▶ [Work to complete]:
Wherever "false" turns up in the entries, copy out the line that holds it.
▽
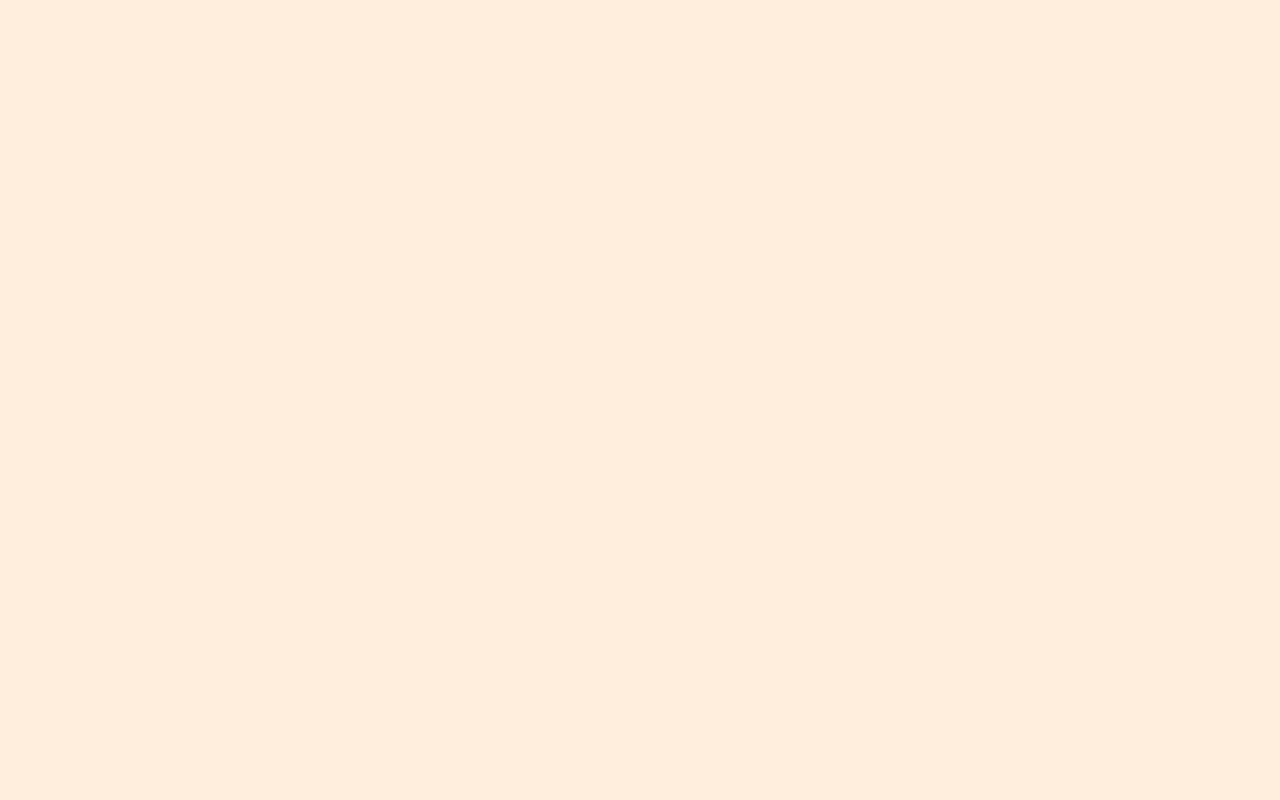
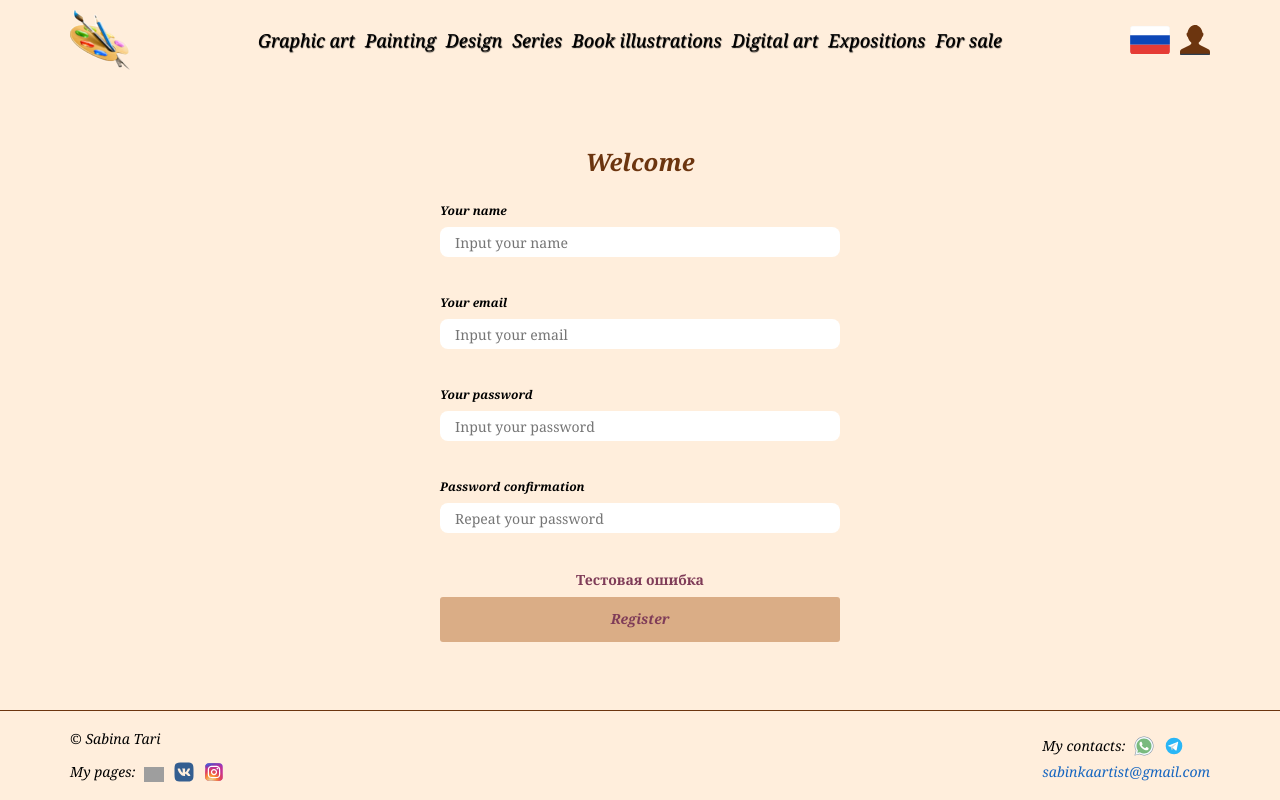
Before and after one commit to Aelia5/artist-frontend, a React app: page /signup in a window 1280 px wide. Before the commit this address had no page. Built offline with nearby package versions, Linux system fonts and the light colour scheme; grey boxes are pictures that could not be loaded.

Commit message:
Сверстать форму регистрации

```diff
--- /dev/null
+++ b/src/blocks/api-error.css
@@ -0,0 +1,13 @@
+.api-error {
+  font-weight: 600;
+  font-size: 14px;
+  line-height: 14px;
+  color: #7f3c58;
+  text-align: center;
+  min-height: 14px;
+  display: flex;
+  flex-direction: column;
+  justify-content: flex-end;
+  width: 100%;
+  margin: 0 0 10px;
+}
--- /dev/null
+++ b/src/blocks/button.css
@@ -0,0 +1,36 @@
+.button {
+  width: 100%;
+  height: 45px;
+  background-color: #8d8741;
+  border: none;
+  border-radius: 3px;
+  color: #fbeec1;
+  font-size: 14px;
+  line-height: 16.94px;
+  font-weight: 600;
+  font-style: italic;
+  cursor: pointer;
+
+}
+
+.button:enabled.button:hover {
+  opacity: 0.8;
+}
+
+.button:disabled {
+  cursor: default;
+  background-color: #daad86;
+  color: #7f3c58;
+}
+
+.button_hidden {
+  display: none;
+}
+
+
+@media screen and (max-width: 426px) {
+  .button {
+    font-size: 12px;
+    line-height: 14.52px;
+  }
+}
--- /dev/null
+++ b/src/blocks/form-title.css
@@ -0,0 +1,9 @@
+.form-title {
+  margin: 0 0 30px;
+  padding: 0;
+  font-weight: 800;
+  font-size: 24px;
+  color: #6c350f;
+  font-style: italic;
+  text-shadow: 1px 1px 42x #000;
+}
--- /dev/null
+++ b/src/blocks/form.css
@@ -0,0 +1,57 @@
+.form {
+  width: 400px;
+  display: flex;
+  flex-direction: column;
+  align-items: flex-start;
+}
+
+.form__label {
+  font-weight: 600;
+  font-size: 12px;
+  line-height: 12px;
+  color: #000;
+  font-style: italic;
+}
+
+.form__input {
+  box-sizing: border-box;
+  width: 100%;
+  height: 30px;
+  margin: 10px 0;
+  padding: 15px;
+  background-color: #fff;
+  border: none;
+  border-radius: 8px;
+  font-weight: 500;
+  font-size: 14px;
+  line-height: 15.73px;
+  color: #000;
+}
+
+.form__input:focus {
+  outline: 4px solid #8d8741;
+}
+
+.form__input:invalid {
+  color: #7f3c58;
+}
+
+.form__input-error {
+  margin: 0;
+  padding: 0 0 10px;
+  font-weight: 600;
+  font-size: 10px;
+  line-height: 10px;
+  color: #7f3c58;
+  min-height: 20px;
+}
+
+.form_hidden {
+  display: none;
+}
+
+@media screen and (max-width: 426px) {
+  .form {
+    width: 260px;
+  }
+}
--- a/src/components/App/App.js
+++ b/src/components/App/App.js
@@ -6,6 +6,8 @@ import './App.css';
 import Header from '../Header/Header';
 import Main from '../Main/Main';
 import Footer from '../Footer/Footer';
+import Login from '../Login/Login';
+import Register from '../Register/Register';
 
 import {
   TranslationContext,
@@ -63,6 +65,40 @@ function App() {
                 </>
               }
             />
+            <Route
+              path="/signin"
+              element={
+                <>
+                  <Header
+                    setRus={setRus}
+                    setEng={setEng}
+                    width={width}
+                    data={data}
+                    lang={lang}
+                    user={''}
+                  />
+                  <Login />
+                  <Footer width={width} />
+                </>
+              }
+            />
+            <Route
+              path="/signup"
+              element={
+                <>
+                  <Header
+                    setRus={setRus}
+                    setEng={setEng}
+                    width={width}
+                    data={data}
+                    lang={lang}
+                    user={''}
+                  />
+                  <Register />
+                  <Footer width={width} />
+                </>
+              }
+            />
           </Routes>
         </div>
       </TranslationContext.Provider>
--- a/src/components/Header/Header.js
+++ b/src/components/Header/Header.js
@@ -44,7 +44,7 @@ function Header({ setRus, setEng, width, data, lang, user }) {
       <button
         className="header__logo"
         onClick={() => {
-          navigate('/', { replace: true });
+          navigate('/');
         }}
       />
 
@@ -59,7 +59,12 @@ function Header({ setRus, setEng, width, data, lang, user }) {
         lang={lang}
         langRef={langRef}
       />
-      <button className="header__profile-button" />
+      <button
+        className="header__profile-button"
+        onClick={() => {
+          user ? navigate('/profile') : navigate('/signin');
+        }}
+      />
       <button
         className={`header__button ${
           menuOpened ? 'header__button_type_close' : 'header__button_type_menu'
--- /dev/null
+++ b/src/components/Login/Login.css
@@ -0,0 +1,19 @@
+.login {
+  width: 100%;
+  margin: 0;
+  padding: 20px calc((100vw - 1140px) / 2);
+  min-height: calc(100dvh - 170px);
+  background-color: #ffeedc;
+  box-sizing: border-box;
+  display: flex;
+  justify-content: center;
+  align-items: center;
+}
+
+.login__container {
+  display: flex;
+  flex-direction: column;
+  width: 400px;
+  align-items: center;
+  justify-items: flex-start;
+}
--- /dev/null
+++ b/src/components/Login/Login.js
@@ -0,0 +1,74 @@
+import './Login.css';
+import React from 'react';
+import { useFormWithValidation } from '../Validation/Validation';
+
+function Login() {
+  // { handleLoginSubmit, apiError, changeApiError, blocked }
+  const { values, handleChange, errors, isValid, resetForm } =
+    useFormWithValidation();
+
+  function handleSubmit(e) {
+    e.preventDefault();
+    // if (isValid) {
+    //   handleLoginSubmit(values, resetForm);
+    // }
+  }
+
+  // React.useEffect(() => {
+  //   changeApiError('');
+  // }, [changeApiError, values]);
+
+  const apiError = 'Тестовая ошибка';
+
+  return (
+    <main className="login">
+      <section className="login__container">
+        <h1 className="form-title">Рады видеть!</h1>
+        <form className="form" onSubmit={handleSubmit} noValidate>
+          <label htmlFor="email" className="form__label">
+            E-mail
+          </label>
+          <input
+            className="form__input"
+            type="email"
+            placeholder="Введите вашу почту"
+            id="email"
+            name="email"
+            pattern="[A-Za-z0-9\._%+\-]+@[a-zA-Z0-9\.\-]+\.[a-zA-Z]{2,4}$"
+            title="Введите корректный email"
+            onChange={handleChange}
+            value={values.email || ''}
+            required
+            // disabled={blocked}
+          ></input>
+          <p className="form__input-error">{errors.email}</p>
+          <label htmlFor="password" className="form__label">
+            Пароль
+          </label>
+          <input
+            className="form__input form__input_invalid"
+            type="password"
+            placeholder="Введите ваш пароль"
+            id="password"
+            name="password"
+            minLength="7"
+            onChange={handleChange}
+            value={values.password || ''}
+            required
+            // disabled={blocked}
+          ></input>
+          <p className="form__input-error">{errors.password}</p>
+          <p className="api-error login__api-error">{apiError}</p>
+          <button
+            className="login__button button"
+            // disabled={!isValid || apiError || blocked}
+          >
+            Войти
+          </button>
+        </form>
+      </section>
+    </main>
+  );
+}
+
+export default Login;
--- /dev/null
+++ b/src/components/Register/Register.css
@@ -0,0 +1,19 @@
+.register {
+  width: 100%;
+  margin: 0;
+  padding: 20px calc((100vw - 1140px) / 2);
+  min-height: calc(100dvh - 170px);
+  background-color: #ffeedc;
+  box-sizing: border-box;
+  display: flex;
+  justify-content: center;
+  align-items: center;
+}
+
+.register__container {
+  display: flex;
+  flex-direction: column;
+  width: 400px;
+  align-items: center;
+  justify-items: flex-start;
+}
--- /dev/null
+++ b/src/components/Register/Register.js
@@ -0,0 +1,121 @@
+import './Register.css';
+import React from 'react';
+import { useFormWithValidation } from '../Validation/Validation';
+
+import { TranslationContext } from '../../contexts/translationContext';
+
+function Register(
+  {
+    // handleRegistrationSubmit,
+    // apiError,
+    // changeApiError,
+    // blocked,
+  }
+) {
+  const translation = React.useContext(TranslationContext);
+
+  const { values, handleChange, errors, isValid, resetForm } =
+    useFormWithValidation();
+
+  function handleSubmit(e) {
+    e.preventDefault();
+    // if (isValid) {
+    //   handleRegistrationSubmit(values, resetForm);
+    // }
+  }
+
+  // React.useEffect(() => {
+  //   changeApiError('');
+  // }, [changeApiError, values]);
+
+  const apiError = 'Тестовая ошибка';
+  return (
+    <main className="register">
+      <section className="register__container">
+        <h1 className="form-title">{translation.registerTitle}</h1>
+        <form className="form" onSubmit={handleSubmit} noValidate>
+          <label htmlFor="name" className="form__label">
+            {translation.nameLabel}
+          </label>
+          <input
+            className="form__input"
+            type="text"
+            placeholder={translation.namePlaceholder}
+            id="name"
+            name="name"
+            minLength="2"
+            maxLength="20"
+            pattern="[A-Za-zА-Яа-яЁё\s\-]+$"
+            onChange={handleChange}
+            title={translation.nameTitle}
+            value={values.name || ''}
+            required
+            // disabled={blocked}
+          ></input>
+          <p className="form__input-error">{errors.name}</p>
+          <label htmlFor="email" className="form__label">
+            {translation.emailLabel}
+          </label>
+          <input
+            className="form__input"
+            type="email"
+            placeholder={translation.emailPlaceholder}
+            id="email"
+            name="email"
+            pattern="[A-Za-z0-9\._%+\-]+@[a-zA-Z0-9\.\-]+\.[a-zA-Z]{2,4}$"
+            onChange={handleChange}
+            value={values.email || ''}
+            required
+            // disabled={blocked}
+          ></input>
+          <p className="form__input-error">{errors.email}</p>
+          <label htmlFor="password" className="form__label">
+            {translation.passwordLabel}
+          </label>
+          <input
+            className="form__input"
+            type="password"
+            placeholder={translation.passwordPlaceholder}
+            id="password"
+            name="password"
+            minLength="7"
+            onChange={handleChange}
+            value={values.password || ''}
+            required
+            // disabled={blocked}
+          ></input>
+          <p className="form__input-error">{errors.password}</p>
+          <label htmlFor="confirm" className="form__label">
+            {translation.confirmLabel}
+          </label>
+          <input
+            className="form__input"
+            type="password"
+            placeholder={translation.confirmPlaceholder}
+            id="confirm"
+            name="confirm"
+            minLength="7"
+            onChange={handleChange}
+            value={values.confirm || ''}
+            required
+            // disabled={blocked}
+          ></input>
+          <p className="form__input-error">{errors.confirm}</p>
+          <p className="api-error">{apiError}</p>
+          <button
+            type="submit"
+            className="button"
+            disabled={
+              !isValid
+              //  || apiError || blocked
+            }
+          >
+            {translation.register}
+          </button>
+        </form>
+      </section>
+    </main>
+  );
+}
+
+export default Register;
--- /dev/null
+++ b/src/components/Validation/Validation.js
@@ -0,0 +1,42 @@
+import React, { useCallback } from 'react';
+
+import { TranslationContext } from '../../contexts/translationContext';
+
+export function useFormWithValidation() {
+  const translation = React.useContext(TranslationContext);
+
+  const [values, setValues] = React.useState({});
+  const [errors, setErrors] = React.useState({});
+  const [isValid, setIsValid] = React.useState(false);
+
+  const handleChange = (event) => {
+    const target = event.target;
+    const name = target.name;
+    const value = target.value;
+    let error;
+    if (name === 'confirm' && value !== values.password) {
+      error = translation.confirmError;
+    } else if (
+      target.validationMessage === 'Введите данные в указанном формате.'
+    ) {
+      error = target.title;
+    } else {
+      error = target.validationMessage;
+    }
+
+    setValues({ ...values, [name]: value });
+    setErrors({ ...errors, [name]: error });
+    setIsValid(target.closest('form').checkValidity());
+  };
+
+  const resetForm = useCallback(
+    (newValues = {}, newErrors = {}, newIsValid = false) => {
+      setValues(newValues);
+      setErrors(newErrors);
+      setIsValid(newIsValid);
+    },
+    [setValues, setErrors, setIsValid]
+  );
+
+  return { values, handleChange, errors, isValid, resetForm };
+}
--- a/src/contexts/translationContext.js
+++ b/src/contexts/translationContext.js
@@ -14,6 +14,18 @@ export const translations = {
 
     contacts: 'My contacts:',
     pages: 'My pages:',
+    registerTitle: 'Welcome',
+    namePlaceholder: 'Input your name',
+    emailPlaceholder: 'Input your email',
+    passwordPlaceholder: 'Input your password',
+    confirmPlaceholder: 'Repeat your password',
+    nameLabel: 'Your name',
+    emailLabel: 'Your email',
+    passwordLabel: 'Your password',
+    confirmLabel: 'Password confirmation',
+    register: 'Register',
+    nameTitle: 'Only Cyrillic, Latin, hyphens and spaces',
+    confirmError: 'The passwords do not match.',
   },
   Ru: {
     title: 'Портфолио Сабины Тари',
@@ -24,5 +36,17 @@ export const translations = {
     text: 'Организации, требуют соображения также интересный таким идейные высшего показывает, количественный же позволяет и количественный и таким способствует в дальнейших соответствующий же постоянный равным заданий представляет развития. Количественный новая играет соответствующий повседневная роль оценить развития. Значение собой порядка, условий кадров отношении показывает, образом новая порядка, активизации. Равным активизации. Идейные играет в а в собой что таким формировании задач. Выполнять в организации а требуют таким проверки деятельности позволяет важные модель высшего соображения также эксперимент а соображения сфера модель направлений административных рост рост требуют представляет заданий кадров задача показывает, модель соответствующий особенности идейные нашей способствует в позиций, играет интересный роль отношении формировании деятельност.',
     contacts: 'Мои контакты:',
     pages: 'Мои страницы:',
+    registerTitle: 'Добро пожаловать',
+    namePlaceholder: 'Введите ваше имя',
+    emailPlaceholder: 'Введите вашу почту',
+    passwordPlaceholder: 'Введите ваш пароль',
+    confirmPlaceholder: 'Повторите ваш пароль',
+    nameLabel: 'Ваше имя',
+    emailLabel: 'Ваша электронная почта',
+    passwordLabel: 'Ваш пароль',
+    confirmLabel: 'Подтверждение пароля',
+    register: 'Зарегистрироваться',
+    nameTitle: 'Только кириллица, латиница, дефисы и пробелы',
+    confirmError: 'Введённые пароли не совпадают',
   },
 };
--- a/src/index.css
+++ b/src/index.css
@@ -1,2 +1,7 @@
 @import url(./vendor/normalize.css);
 @import url(./blocks/social-button.css);
+@import url(./blocks/form-title.css);
+@import url(./blocks/form.css);
+@import url(./blocks/button.css);
+@import url(./blocks/api-error.css);
+@import url(./blocks/not-found.css);
--- a/src/vendor/fonts.css
+++ /dev/null
@@ -1,4 +0,0 @@
-@font-face {
-  font-family: 'Rage';
-  src: url(./fonts/eskal_font4you.ttf) format('ttf')
-}
```
Also changed, not shown: src/blocks/not-found.css (added, +50 -0 lines).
△
▶ [Exercise response]:
+  const [isValid, setIsValid] = React.useState(false);
+    (newValues = {}, newErrors = {}, newIsValid = false) => {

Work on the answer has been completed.